(Problem requirements):
Output the listing below verbatim.

START Given data

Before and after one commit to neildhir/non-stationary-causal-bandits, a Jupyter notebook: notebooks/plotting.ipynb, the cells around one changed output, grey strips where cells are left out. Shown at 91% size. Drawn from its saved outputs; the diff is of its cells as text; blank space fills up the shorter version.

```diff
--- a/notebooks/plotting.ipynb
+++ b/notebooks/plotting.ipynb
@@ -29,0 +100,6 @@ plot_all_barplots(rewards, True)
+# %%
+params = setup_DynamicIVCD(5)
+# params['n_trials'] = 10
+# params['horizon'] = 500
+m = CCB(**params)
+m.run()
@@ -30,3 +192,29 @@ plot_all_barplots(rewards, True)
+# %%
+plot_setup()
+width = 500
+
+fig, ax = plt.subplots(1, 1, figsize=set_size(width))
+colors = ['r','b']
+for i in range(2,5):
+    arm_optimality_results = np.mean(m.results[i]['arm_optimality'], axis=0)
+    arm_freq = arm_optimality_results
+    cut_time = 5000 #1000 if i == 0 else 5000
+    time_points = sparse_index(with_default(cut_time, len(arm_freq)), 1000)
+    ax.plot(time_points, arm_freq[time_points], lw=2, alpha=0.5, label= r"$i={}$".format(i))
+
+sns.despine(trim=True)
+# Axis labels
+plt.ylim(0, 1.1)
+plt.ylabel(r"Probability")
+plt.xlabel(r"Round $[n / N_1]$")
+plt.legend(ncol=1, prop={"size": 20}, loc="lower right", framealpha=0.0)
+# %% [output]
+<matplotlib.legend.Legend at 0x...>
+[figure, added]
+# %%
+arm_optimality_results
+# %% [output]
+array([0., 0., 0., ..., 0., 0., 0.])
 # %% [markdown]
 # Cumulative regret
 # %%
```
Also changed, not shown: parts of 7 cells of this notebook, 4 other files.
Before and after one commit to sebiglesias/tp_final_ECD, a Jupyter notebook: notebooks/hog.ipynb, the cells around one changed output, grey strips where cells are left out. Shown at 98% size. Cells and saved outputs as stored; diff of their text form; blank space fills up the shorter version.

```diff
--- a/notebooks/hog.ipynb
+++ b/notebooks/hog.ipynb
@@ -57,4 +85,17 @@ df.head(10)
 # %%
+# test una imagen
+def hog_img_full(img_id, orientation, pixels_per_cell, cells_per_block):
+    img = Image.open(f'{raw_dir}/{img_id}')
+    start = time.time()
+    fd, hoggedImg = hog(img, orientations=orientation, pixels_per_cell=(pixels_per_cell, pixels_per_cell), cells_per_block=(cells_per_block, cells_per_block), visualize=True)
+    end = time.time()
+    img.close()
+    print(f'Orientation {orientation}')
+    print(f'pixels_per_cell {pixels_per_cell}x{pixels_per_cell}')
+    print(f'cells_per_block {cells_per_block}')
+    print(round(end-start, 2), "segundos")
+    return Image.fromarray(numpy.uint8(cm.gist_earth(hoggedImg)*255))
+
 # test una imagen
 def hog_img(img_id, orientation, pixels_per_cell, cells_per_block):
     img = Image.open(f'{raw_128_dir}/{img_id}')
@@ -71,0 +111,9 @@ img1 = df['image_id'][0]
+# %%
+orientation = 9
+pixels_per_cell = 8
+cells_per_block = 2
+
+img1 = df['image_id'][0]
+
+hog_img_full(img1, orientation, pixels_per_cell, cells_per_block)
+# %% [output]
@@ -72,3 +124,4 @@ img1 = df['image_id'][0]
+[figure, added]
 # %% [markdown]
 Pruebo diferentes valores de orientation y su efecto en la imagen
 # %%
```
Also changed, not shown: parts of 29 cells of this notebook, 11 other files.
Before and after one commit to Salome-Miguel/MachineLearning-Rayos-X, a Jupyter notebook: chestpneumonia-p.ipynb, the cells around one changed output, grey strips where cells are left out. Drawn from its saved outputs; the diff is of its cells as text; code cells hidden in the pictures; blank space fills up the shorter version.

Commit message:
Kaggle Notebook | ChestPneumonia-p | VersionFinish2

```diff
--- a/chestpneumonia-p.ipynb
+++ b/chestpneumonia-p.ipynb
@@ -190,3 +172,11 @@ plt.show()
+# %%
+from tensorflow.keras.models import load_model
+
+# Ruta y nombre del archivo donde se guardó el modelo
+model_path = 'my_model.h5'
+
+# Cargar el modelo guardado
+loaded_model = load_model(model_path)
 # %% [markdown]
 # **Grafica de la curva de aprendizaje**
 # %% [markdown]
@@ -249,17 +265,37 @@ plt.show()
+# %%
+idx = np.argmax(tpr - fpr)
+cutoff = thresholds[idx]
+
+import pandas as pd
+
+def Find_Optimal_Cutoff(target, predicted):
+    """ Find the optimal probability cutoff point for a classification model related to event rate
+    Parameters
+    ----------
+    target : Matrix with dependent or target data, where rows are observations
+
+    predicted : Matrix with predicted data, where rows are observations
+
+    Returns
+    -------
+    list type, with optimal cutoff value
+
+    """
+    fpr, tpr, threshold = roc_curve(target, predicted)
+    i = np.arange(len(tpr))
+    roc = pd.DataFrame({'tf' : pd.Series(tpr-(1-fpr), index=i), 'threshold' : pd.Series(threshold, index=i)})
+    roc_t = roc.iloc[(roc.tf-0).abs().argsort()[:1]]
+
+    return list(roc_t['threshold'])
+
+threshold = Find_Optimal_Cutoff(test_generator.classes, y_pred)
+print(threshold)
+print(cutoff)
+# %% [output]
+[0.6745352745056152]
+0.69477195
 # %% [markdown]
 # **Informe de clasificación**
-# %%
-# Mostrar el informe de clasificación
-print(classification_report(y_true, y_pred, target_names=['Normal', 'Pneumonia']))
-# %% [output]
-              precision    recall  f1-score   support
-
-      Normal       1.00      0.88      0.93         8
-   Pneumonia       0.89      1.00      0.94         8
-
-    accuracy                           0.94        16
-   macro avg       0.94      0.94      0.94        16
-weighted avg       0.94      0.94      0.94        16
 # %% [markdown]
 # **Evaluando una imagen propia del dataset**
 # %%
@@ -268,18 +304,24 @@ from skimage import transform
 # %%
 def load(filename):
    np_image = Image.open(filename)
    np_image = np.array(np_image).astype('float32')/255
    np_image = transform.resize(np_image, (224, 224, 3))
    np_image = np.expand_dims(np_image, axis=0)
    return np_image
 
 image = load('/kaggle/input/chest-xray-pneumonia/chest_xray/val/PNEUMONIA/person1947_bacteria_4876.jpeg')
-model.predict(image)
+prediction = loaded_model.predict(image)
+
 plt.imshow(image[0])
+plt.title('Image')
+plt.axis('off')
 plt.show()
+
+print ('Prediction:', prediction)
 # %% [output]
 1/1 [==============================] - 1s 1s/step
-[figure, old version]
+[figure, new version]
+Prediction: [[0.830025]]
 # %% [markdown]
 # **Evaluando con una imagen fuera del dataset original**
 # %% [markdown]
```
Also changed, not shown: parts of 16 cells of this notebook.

END Given data

(Expected answer):
Before and after one commit to neildhir/non-stationary-causal-bandits, a Jupyter notebook: notebooks/plotting.ipynb, the cells around one changed output, grey strips where cells are left out. Shown at 91% size. Drawn from its saved outputs; the diff is of its cells as text; blank space fills up the shorter version.

```diff
--- a/notebooks/plotting.ipynb
+++ b/notebooks/plotting.ipynb
@@ -29,0 +100,6 @@ plot_all_barplots(rewards, True)
+# %%
+params = setup_DynamicIVCD(5)
+# params['n_trials'] = 10
+# params['horizon'] = 500
+m = CCB(**params)
+m.run()
@@ -30,3 +192,29 @@ plot_all_barplots(rewards, True)
+# %%
+plot_setup()
+width = 500
+
+fig, ax = plt.subplots(1, 1, figsize=set_size(width))
+colors = ['r','b']
+for i in range(2,5):
+    arm_optimality_results = np.mean(m.results[i]['arm_optimality'], axis=0)
+    arm_freq = arm_optimality_results
+    cut_time = 5000 #1000 if i == 0 else 5000
+    time_points = sparse_index(with_default(cut_time, len(arm_freq)), 1000)
+    ax.plot(time_points, arm_freq[time_points], lw=2, alpha=0.5, label= r"$i={}$".format(i))
+
+sns.despine(trim=True)
+# Axis labels
+plt.ylim(0, 1.1)
+plt.ylabel(r"Probability")
+plt.xlabel(r"Round $[n / N_1]$")
+plt.legend(ncol=1, prop={"size": 20}, loc="lower right", framealpha=0.0)
+# %% [output]
+<matplotlib.legend.Legend at 0x...>
+[figure, added]
+# %%
+arm_optimality_results
+# %% [output]
+array([0., 0., 0., ..., 0., 0., 0.])
 # %% [markdown]
 # Cumulative regret
 # %%
```
Also changed, not shown: parts of 7 cells of this notebook, 4 other files.
Before and after one commit to sebiglesias/tp_final_ECD, a Jupyter notebook: notebooks/hog.ipynb, the cells around one changed output, grey strips where cells are left out. Shown at 98% size. Cells and saved outputs as stored; diff of their text form; blank space fills up the shorter version.

```diff
--- a/notebooks/hog.ipynb
+++ b/notebooks/hog.ipynb
@@ -57,4 +85,17 @@ df.head(10)
 # %%
+# test una imagen
+def hog_img_full(img_id, orientation, pixels_per_cell, cells_per_block):
+    img = Image.open(f'{raw_dir}/{img_id}')
+    start = time.time()
+    fd, hoggedImg = hog(img, orientations=orientation, pixels_per_cell=(pixels_per_cell, pixels_per_cell), cells_per_block=(cells_per_block, cells_per_block), visualize=True)
+    end = time.time()
+    img.close()
+    print(f'Orientation {orientation}')
+    print(f'pixels_per_cell {pixels_per_cell}x{pixels_per_cell}')
+    print(f'cells_per_block {cells_per_block}')
+    print(round(end-start, 2), "segundos")
+    return Image.fromarray(numpy.uint8(cm.gist_earth(hoggedImg)*255))
+
 # test una imagen
 def hog_img(img_id, orientation, pixels_per_cell, cells_per_block):
     img = Image.open(f'{raw_128_dir}/{img_id}')
@@ -71,0 +111,9 @@ img1 = df['image_id'][0]
+# %%
+orientation = 9
+pixels_per_cell = 8
+cells_per_block = 2
+
+img1 = df['image_id'][0]
+
+hog_img_full(img1, orientation, pixels_per_cell, cells_per_block)
+# %% [output]
@@ -72,3 +124,4 @@ img1 = df['image_id'][0]
+[figure, added]
 # %% [markdown]
 Pruebo diferentes valores de orientation y su efecto en la imagen
 # %%
```
Also changed, not shown: parts of 29 cells of this notebook, 11 other files.
Before and after one commit to Salome-Miguel/MachineLearning-Rayos-X, a Jupyter notebook: chestpneumonia-p.ipynb, the cells around one changed output, grey strips where cells are left out. Drawn from its saved outputs; the diff is of its cells as text; code cells hidden in the pictures; blank space fills up the shorter version.

Commit message:
Kaggle Notebook | ChestPneumonia-p | VersionFinish2

```diff
--- a/chestpneumonia-p.ipynb
+++ b/chestpneumonia-p.ipynb
@@ -190,3 +172,11 @@ plt.show()
+# %%
+from tensorflow.keras.models import load_model
+
+# Ruta y nombre del archivo donde se guardó el modelo
+model_path = 'my_model.h5'
+
+# Cargar el modelo guardado
+loaded_model = load_model(model_path)
 # %% [markdown]
 # **Grafica de la curva de aprendizaje**
 # %% [markdown]
@@ -249,17 +265,37 @@ plt.show()
+# %%
+idx = np.argmax(tpr - fpr)
+cutoff = thresholds[idx]
+
+import pandas as pd
+
+def Find_Optimal_Cutoff(target, predicted):
+    """ Find the optimal probability cutoff point for a classification model related to event rate
+    Parameters
+    ----------
+    target : Matrix with dependent or target data, where rows are observations
+
+    predicted : Matrix with predicted data, where rows are observations
+
+    Returns
+    -------
+    list type, with optimal cutoff value
+
+    """
+    fpr, tpr, threshold = roc_curve(target, predicted)
+    i = np.arange(len(tpr))
+    roc = pd.DataFrame({'tf' : pd.Series(tpr-(1-fpr), index=i), 'threshold' : pd.Series(threshold, index=i)})
+    roc_t = roc.iloc[(roc.tf-0).abs().argsort()[:1]]
+
+    return list(roc_t['threshold'])
+
+threshold = Find_Optimal_Cutoff(test_generator.classes, y_pred)
+print(threshold)
+print(cutoff)
+# %% [output]
+[0.6745352745056152]
+0.69477195
 # %% [markdown]
 # **Informe de clasificación**
-# %%
-# Mostrar el informe de clasificación
-print(classification_report(y_true, y_pred, target_names=['Normal', 'Pneumonia']))
-# %% [output]
-              precision    recall  f1-score   support
-
-      Normal       1.00      0.88      0.93         8
-   Pneumonia       0.89      1.00      0.94         8
-
-    accuracy                           0.94        16
-   macro avg       0.94      0.94      0.94        16
-weighted avg       0.94      0.94      0.94        16
 # %% [markdown]
 # **Evaluando una imagen propia del dataset**
 # %%
@@ -268,18 +304,24 @@ from skimage import transform
 # %%
 def load(filename):
    np_image = Image.open(filename)
    np_image = np.array(np_image).astype('float32')/255
    np_image = transform.resize(np_image, (224, 224, 3))
    np_image = np.expand_dims(np_image, axis=0)
    return np_image
 
 image = load('/kaggle/input/chest-xray-pneumonia/chest_xray/val/PNEUMONIA/person1947_bacteria_4876.jpeg')
-model.predict(image)
+prediction = loaded_model.predict(image)
+
 plt.imshow(image[0])
+plt.title('Image')
+plt.axis('off')
 plt.show()
+
+print ('Prediction:', prediction)
 # %% [output]
 1/1 [==============================] - 1s 1s/step
-[figure, old version]
+[figure, new version]
+Prediction: [[0.830025]]
 # %% [markdown]
 # **Evaluando con una imagen fuera del dataset original**
 # %% [markdown]
```
Also changed, not shown: parts of 16 cells of this notebook.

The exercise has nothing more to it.